The Foreign Service Journal, January-February 2020

24 JANUARY-FEBRUARY 2020 | THE FOREIGN SERVICE JOURNAL The China hands and others accused of disloyalty fought back, but for the most part they fought alone. John (Jack) Service, John Carter Vincent, O. Edmund Clubb, John Paton Davies Jr., John Emmerson and the others spent years enmeshed in hearings on the Hill and multiple administrative loyalty investigations and reviews in the executive branch. Jack Service was arrested in 1945 and charged with passing classified information (some of his own reports from China) to a journalist. A grand jury refused to indict him, by a vote of 20-0. He was then cleared of disloyalty in at least eight investigations by loyalty boards at State. Secretary of State John Foster Dulles fired him in 1951. Rein- stated by a Supreme Court decision in 1957, he was assigned to Liverpool and retired in 1962. John Paton Davies passed nine security reviews, but Secretary Dulles fired him anyway in 1954. Others had similar experiences. Members of the Foreign Service fac- ing dismissal for disloyalty or as security risks had nowhere to turn. The American Foreign Service Association acted then as part of management: it offered no help and little sympathy. Its chairmen and presidents issued no statements and made no speeches; its executive committees and boards of directors passed no resolutions; and the minutes of their meetings record no discussions of the wreckage being vis- ited upon the Service. ( The Foreign Service Journal , however, published a number of editorials and articles in support of the China hands —see p. 23 for a list. The AFSA Board of Directors signed on to the edito- rial of January 1953.) Today’s situation is different.

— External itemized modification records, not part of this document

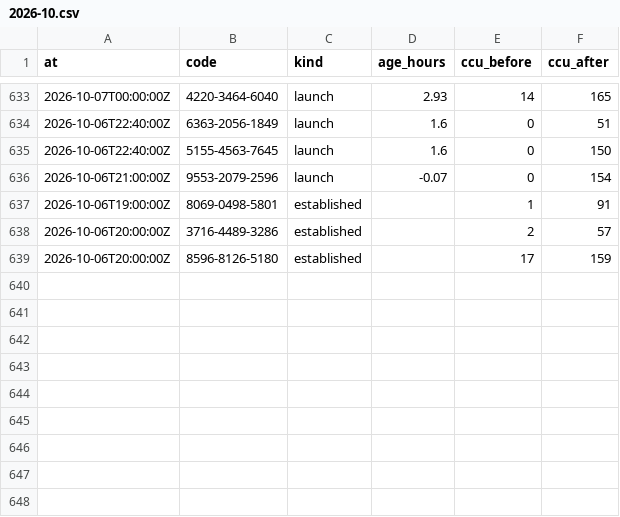
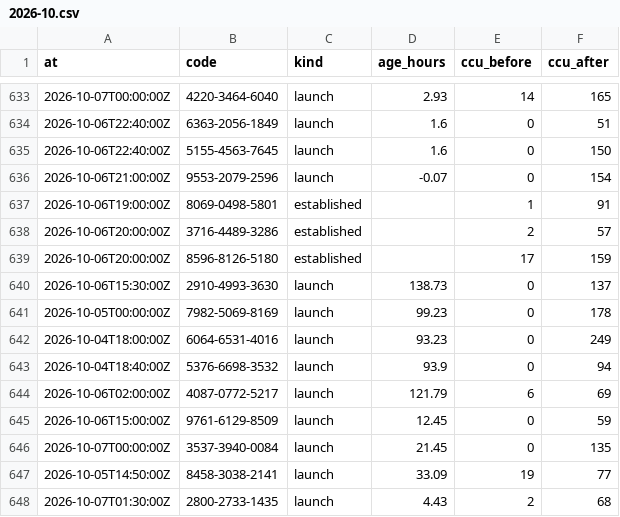
Before and after one commit to Chawewo/fortniteDiscoveryTracker, a CSV file: data/pickups/2026-10.csv, drawn as a sheet; only a part is shown, gaps mark what is left out.

```diff
--- a/data/pickups/2026-10.csv
+++ b/data/pickups/2026-10.csv
@@ -639 +639,10 @@ at,code,kind,age_hours,ccu_before,ccu_after
 2026-10-06T20:00:00Z,8596-8126-5180,established,,17,159
+2026-10-06T15:30:00Z,2910-4993-3630,launch,138.73,0,137
+2026-10-05T00:00:00Z,7982-5069-8169,launch,99.23,0,178
+2026-10-04T18:00:00Z,6064-6531-4016,launch,93.23,0,249
+2026-10-04T18:40:00Z,5376-6698-3532,launch,93.9,0,94
+2026-10-06T02:00:00Z,4087-0772-5217,launch,121.79,6,69
+2026-10-06T15:00:00Z,9761-6129-8509,launch,12.45,0,59
+2026-10-07T00:00:00Z,3537-3940-0084,launch,21.45,0,135
+2026-10-05T14:50:00Z,8458-3038-2141,launch,33.09,19,77
+2026-10-07T01:30:00Z,2800-2733-1435,launch,4.43,2,68
```
Also changed, not shown: data/runs/2026-10.csv, 4 other files.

The threat to the integrity of American foreign policy—and to the integrity of the foreign-affairs professionals of the Foreign Service, Civil Service and armed services—is widely recognized. The disparagement and belittling of expertise, the attacks on the competence and loy- alty of particular individuals, the substi- tution in foreign affairs of private parties with obscure motives and paymasters for sworn and commissioned officers of the United States are widely challenged. Those under fire have the support of their colleagues. “We have your back, and we will assist and defend you when you need help,” AFSA President Eric Rubin wrote not long ago in these pages. AFSA has in-house counsel and a legal defense fund, supported by donations, for this purpose. There is broad support, too, from much of the media and the public. Witnesses can speak with candor to committees of Congress. s The lessons of history are often lessons we already knew but need to be taught again and again. Among the lessons of the McCarthy era are that demagogues and bullies can be stopped but not appeased, and that their damage to people and institutions endures long after they have lost their grip on public attention. President Truman established, and President Eisenhower expanded, loyalty and security boards that subjected mil- lions of employees to investigation, yet the Republican right was not appeased. Hundreds of people were fired, yet cries of perfidy and perversion did not dimin- ish. McCarthy was stopped only when he attacked a target—the United States Army—with the heft and will to fight back. At last, in 1954, many of his friends deserted him. He lost a vote of censure in the Senate, and his power rapidly evaporated. The assault on the China hands, and on men such as General Marshall and Secretary Acheson, was an assault on knowledge, honesty, complexity and seriousness. George Kennan, a pes- simist who was rarely disappointed, wrote in 1955 that “the postwar security programs” had brought “humiliation, bewilderment and the deepest sort of discouragement to hundreds of [Foreign Service] officers.” Fear of challenging accepted opinion, or reporting bad news, entered State Department culture and lingered for years. McCarthy, said another writer, was “like a flashbulb witnessed up close, seen much later when one’s eyes were closed.” s In time the era passed. In January 1973, AFSA’s board of directors held a luncheon in the ceremonial space of the eighth floor of the Department of State to honor the China hands. As The Foreign Service Journal reported, 300 places were reserved in a week, and another 500 seats were taken up in an auditorium to hear the speakers, John Service and historian Barbara Tuchman. Television networks filmed the event and broadcast it nationally. Press coverage was extensive— “Honor Came a Bit Late” said The New York Times . Ms. Tuchman said of the honorees: “Your colleagues and prede- cessors were hounded because able and honest performance of their profession collided with the hysterics of the cold war, manipulated by a man so absolutely without principles as to be abnormal.” When Ms. Tuchman spoke, the McCarthy era was close to 20 years in the past. Today’s honest performers and truth tellers will not have to wait 20 years for the honor they deserve. We honor them now. n